Work to be completed —
Search the records for lines that contain the word "累積利益". Copy them all.

++++ Records provided

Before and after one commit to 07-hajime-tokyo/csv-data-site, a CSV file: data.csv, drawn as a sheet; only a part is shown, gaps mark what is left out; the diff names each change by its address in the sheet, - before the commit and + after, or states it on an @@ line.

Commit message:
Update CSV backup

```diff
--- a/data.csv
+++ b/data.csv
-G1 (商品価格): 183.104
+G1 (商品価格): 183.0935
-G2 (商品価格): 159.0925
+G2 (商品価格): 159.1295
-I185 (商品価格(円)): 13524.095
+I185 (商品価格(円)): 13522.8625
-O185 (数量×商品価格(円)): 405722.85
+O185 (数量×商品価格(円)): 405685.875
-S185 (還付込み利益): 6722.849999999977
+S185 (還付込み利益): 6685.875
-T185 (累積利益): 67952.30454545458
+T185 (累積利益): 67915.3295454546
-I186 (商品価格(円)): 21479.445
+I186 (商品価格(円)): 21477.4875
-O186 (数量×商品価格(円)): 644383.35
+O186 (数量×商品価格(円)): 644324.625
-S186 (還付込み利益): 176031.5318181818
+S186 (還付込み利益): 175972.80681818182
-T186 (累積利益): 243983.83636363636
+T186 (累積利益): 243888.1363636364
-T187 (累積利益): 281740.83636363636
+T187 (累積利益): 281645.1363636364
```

++++++++

Solution to this exercise —
-T185 (累積利益): 67952.30454545458
+T185 (累積利益): 67915.3295454546
-T186 (累積利益): 243983.83636363636
+T186 (累積利益): 243888.1363636364
-T187 (累積利益): 281740.83636363636
+T187 (累積利益): 281645.1363636364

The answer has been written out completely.